Should christians kiss while dating
A wise man once told me that there were only two outcomes for dating relationships: getting married or breaking up.
“The secret,” he said, “is knowing how to handle a dating relationship so you know if the other person is worth marrying or he or she is honored in the breakup.” Unfortunately, it seems like many young singles struggle to figure out just how to handle dating–and I’m not the only one who’s noticed how weird the Christian dating scene can be.
Of course, one of the biggest obstacles toward casual dating is the inevitable “ending.” So many of us equate kindness with never saying anything hard to anyone. Kindness is honoring someone in your treatment of them, but kindness is also honoring them by ending a dating relationship if needed. But the purpose of dating isn’t to just accumulate boyfriends or girlfriends—it’s to find a best friend and partner for life.
If you’ve maintained boundaries and treated your date with respect, you’ve protected him or her from false and premature intimacy. And when you find him or her, chances are, none of those other guys or gals you’ve casually dated will matter much in the light of your spouse. You can’t have the attention of multiple dates and still be pursuing a God-honoring relationship with one.
Nicole Unice is the author of ÒBrave Enough: Getting Over our Fears, Flaws and Failures to Live Bold and Free.Ó (Tyndale, 2015) and travels frequently enough to almost feel like she can fly.
It is a legitimate question that any young Christian should ask himself/herself when involved in a relationship.
And unless someone’s making arrangements for you, it’s worth spending at least a little bit of time with the person before you decide if they are worth marrying. But it’s foolish to think that the way a girl or guy acts in a group of friends is the same as how they’ll act one on one.
Dating helps two people sort out what it would be like to be together, to be in a friendship.

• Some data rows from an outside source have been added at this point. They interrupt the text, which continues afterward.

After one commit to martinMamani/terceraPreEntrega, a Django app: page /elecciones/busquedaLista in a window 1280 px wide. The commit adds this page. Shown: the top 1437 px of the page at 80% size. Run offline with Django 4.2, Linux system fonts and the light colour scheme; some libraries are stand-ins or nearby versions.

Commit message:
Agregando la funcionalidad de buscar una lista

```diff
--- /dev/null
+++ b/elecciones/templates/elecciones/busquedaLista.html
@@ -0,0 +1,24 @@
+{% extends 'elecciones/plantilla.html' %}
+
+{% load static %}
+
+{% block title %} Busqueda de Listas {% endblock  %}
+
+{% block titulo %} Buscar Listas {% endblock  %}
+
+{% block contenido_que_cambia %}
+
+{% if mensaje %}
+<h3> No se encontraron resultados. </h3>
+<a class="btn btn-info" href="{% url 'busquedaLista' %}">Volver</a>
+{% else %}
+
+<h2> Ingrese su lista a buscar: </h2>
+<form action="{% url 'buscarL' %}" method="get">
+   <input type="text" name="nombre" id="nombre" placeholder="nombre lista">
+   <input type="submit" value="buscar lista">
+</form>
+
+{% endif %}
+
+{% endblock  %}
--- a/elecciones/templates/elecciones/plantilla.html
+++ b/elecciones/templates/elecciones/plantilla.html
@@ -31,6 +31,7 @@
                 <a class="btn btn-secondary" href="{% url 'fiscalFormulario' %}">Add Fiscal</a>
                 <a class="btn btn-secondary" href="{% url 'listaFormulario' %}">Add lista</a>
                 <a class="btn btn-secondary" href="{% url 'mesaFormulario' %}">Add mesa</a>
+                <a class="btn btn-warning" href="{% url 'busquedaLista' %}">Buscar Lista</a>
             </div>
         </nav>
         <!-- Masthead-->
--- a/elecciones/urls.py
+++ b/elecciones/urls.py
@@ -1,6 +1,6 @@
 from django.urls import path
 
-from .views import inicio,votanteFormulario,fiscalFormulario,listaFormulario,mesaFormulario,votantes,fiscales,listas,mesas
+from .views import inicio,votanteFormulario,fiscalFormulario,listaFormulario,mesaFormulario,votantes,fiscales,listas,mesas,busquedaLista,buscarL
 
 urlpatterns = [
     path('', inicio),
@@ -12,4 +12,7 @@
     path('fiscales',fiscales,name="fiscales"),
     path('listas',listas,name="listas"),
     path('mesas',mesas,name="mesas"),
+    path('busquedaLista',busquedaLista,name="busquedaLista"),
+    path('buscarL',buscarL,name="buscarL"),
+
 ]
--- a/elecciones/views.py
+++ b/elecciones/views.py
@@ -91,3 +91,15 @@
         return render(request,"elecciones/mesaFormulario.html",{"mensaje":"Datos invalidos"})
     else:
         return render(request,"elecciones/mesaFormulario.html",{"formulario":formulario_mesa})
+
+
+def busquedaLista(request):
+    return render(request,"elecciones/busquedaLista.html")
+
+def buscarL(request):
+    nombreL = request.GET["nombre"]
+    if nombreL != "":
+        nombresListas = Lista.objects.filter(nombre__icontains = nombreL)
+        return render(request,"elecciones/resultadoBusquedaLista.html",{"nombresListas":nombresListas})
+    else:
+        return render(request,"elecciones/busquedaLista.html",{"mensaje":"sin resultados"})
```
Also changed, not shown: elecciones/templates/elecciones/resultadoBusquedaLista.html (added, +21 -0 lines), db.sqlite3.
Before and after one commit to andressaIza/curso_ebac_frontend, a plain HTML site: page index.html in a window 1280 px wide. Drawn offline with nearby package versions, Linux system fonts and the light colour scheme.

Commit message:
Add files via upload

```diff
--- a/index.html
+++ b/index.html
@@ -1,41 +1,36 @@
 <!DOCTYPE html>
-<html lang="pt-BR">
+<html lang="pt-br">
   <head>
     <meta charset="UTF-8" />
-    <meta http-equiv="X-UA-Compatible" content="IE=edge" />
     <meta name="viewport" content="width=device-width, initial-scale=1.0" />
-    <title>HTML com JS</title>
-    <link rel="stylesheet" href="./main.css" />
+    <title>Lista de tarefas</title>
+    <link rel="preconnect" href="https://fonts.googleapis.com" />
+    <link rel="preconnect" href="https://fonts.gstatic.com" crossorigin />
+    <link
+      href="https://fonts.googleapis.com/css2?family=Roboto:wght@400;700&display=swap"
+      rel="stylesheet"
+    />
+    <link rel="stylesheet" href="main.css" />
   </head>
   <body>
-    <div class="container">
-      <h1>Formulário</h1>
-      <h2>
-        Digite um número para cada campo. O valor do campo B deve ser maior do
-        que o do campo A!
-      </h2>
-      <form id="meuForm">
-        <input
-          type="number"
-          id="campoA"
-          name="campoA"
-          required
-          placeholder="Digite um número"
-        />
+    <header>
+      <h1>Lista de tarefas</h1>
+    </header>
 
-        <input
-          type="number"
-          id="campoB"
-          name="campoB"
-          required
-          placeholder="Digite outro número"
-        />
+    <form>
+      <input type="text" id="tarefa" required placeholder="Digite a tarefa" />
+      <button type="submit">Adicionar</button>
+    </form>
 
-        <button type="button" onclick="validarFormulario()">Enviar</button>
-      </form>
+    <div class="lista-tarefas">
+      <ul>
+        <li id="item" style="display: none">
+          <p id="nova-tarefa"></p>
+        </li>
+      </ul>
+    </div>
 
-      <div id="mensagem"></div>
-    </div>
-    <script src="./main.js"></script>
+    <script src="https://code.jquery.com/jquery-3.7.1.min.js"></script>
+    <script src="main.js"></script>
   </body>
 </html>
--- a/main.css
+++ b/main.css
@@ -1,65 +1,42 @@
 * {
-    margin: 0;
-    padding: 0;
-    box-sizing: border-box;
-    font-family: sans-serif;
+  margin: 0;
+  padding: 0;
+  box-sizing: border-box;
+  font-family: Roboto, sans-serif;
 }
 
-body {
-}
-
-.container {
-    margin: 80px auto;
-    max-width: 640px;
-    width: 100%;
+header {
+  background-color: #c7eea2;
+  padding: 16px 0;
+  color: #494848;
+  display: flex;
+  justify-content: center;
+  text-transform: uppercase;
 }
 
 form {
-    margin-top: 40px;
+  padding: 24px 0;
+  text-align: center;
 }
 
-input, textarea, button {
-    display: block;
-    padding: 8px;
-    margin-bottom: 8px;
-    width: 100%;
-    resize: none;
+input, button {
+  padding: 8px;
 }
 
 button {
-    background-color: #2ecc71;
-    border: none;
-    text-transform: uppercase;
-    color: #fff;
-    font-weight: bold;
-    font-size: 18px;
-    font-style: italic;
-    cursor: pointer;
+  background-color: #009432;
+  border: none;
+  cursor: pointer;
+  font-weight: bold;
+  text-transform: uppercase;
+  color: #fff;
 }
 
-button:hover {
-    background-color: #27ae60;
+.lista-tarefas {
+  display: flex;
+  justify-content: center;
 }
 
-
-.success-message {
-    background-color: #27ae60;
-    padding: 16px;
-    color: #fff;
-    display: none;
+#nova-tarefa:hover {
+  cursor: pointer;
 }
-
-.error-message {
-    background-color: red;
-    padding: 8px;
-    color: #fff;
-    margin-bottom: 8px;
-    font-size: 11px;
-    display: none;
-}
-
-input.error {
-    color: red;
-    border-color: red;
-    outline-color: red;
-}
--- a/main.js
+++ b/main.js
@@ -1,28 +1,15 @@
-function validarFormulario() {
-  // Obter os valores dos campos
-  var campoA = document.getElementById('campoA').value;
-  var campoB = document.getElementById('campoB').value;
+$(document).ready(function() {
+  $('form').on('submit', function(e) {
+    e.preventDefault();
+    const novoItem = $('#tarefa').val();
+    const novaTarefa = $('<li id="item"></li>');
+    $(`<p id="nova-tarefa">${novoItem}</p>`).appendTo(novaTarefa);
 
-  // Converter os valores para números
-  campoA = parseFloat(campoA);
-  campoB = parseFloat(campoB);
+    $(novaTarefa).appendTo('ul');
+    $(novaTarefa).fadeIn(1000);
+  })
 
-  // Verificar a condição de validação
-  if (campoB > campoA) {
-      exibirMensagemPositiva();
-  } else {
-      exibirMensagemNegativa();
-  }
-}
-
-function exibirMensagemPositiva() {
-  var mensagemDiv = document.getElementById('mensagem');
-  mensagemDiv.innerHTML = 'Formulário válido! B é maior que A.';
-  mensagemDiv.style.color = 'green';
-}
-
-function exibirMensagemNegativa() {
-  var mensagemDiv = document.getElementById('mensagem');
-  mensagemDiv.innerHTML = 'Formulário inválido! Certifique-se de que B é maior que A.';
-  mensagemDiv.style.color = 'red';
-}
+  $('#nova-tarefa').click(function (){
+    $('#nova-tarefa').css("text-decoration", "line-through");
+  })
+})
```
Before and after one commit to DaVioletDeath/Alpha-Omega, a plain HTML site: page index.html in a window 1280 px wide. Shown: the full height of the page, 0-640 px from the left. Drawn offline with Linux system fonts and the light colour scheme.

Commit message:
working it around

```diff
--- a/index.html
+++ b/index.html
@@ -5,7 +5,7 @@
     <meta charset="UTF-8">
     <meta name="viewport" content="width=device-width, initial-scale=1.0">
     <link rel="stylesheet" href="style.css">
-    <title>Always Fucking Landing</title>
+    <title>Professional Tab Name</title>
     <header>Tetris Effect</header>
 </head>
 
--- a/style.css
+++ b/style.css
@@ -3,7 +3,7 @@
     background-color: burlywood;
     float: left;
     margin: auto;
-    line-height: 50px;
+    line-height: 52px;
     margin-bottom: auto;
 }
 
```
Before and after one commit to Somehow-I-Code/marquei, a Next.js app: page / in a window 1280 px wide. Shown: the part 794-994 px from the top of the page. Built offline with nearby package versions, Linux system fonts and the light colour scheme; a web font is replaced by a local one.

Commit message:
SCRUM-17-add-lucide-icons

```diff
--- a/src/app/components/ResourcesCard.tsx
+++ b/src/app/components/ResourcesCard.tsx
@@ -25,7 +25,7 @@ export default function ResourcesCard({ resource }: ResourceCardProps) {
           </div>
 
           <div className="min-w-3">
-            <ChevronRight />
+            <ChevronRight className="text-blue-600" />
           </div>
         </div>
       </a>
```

It’s like arranged marriages where no one is making the arrangements, and it doesn’t seem to work very well. Here’s what I think it would require: Stop evaluating whether the guy who’s taken an interest in you is strong and tenderhearted enough to raise your future kids.As my friend Lindsey, married and in her thirties, recently remarked, “I’m sure glad I wasn’t much of a Christian when I started dating my husband!” Whether over coffee in my kitchen or on the hallowed ground of women’s small groups, I hear these murmurs constantly.But the question triggered within me the renewed realization of how dissimilar the Christian worldview often is from the secular view.As a parent, this contrast is particularly observable because our values often deviate from the ideals of popular culture.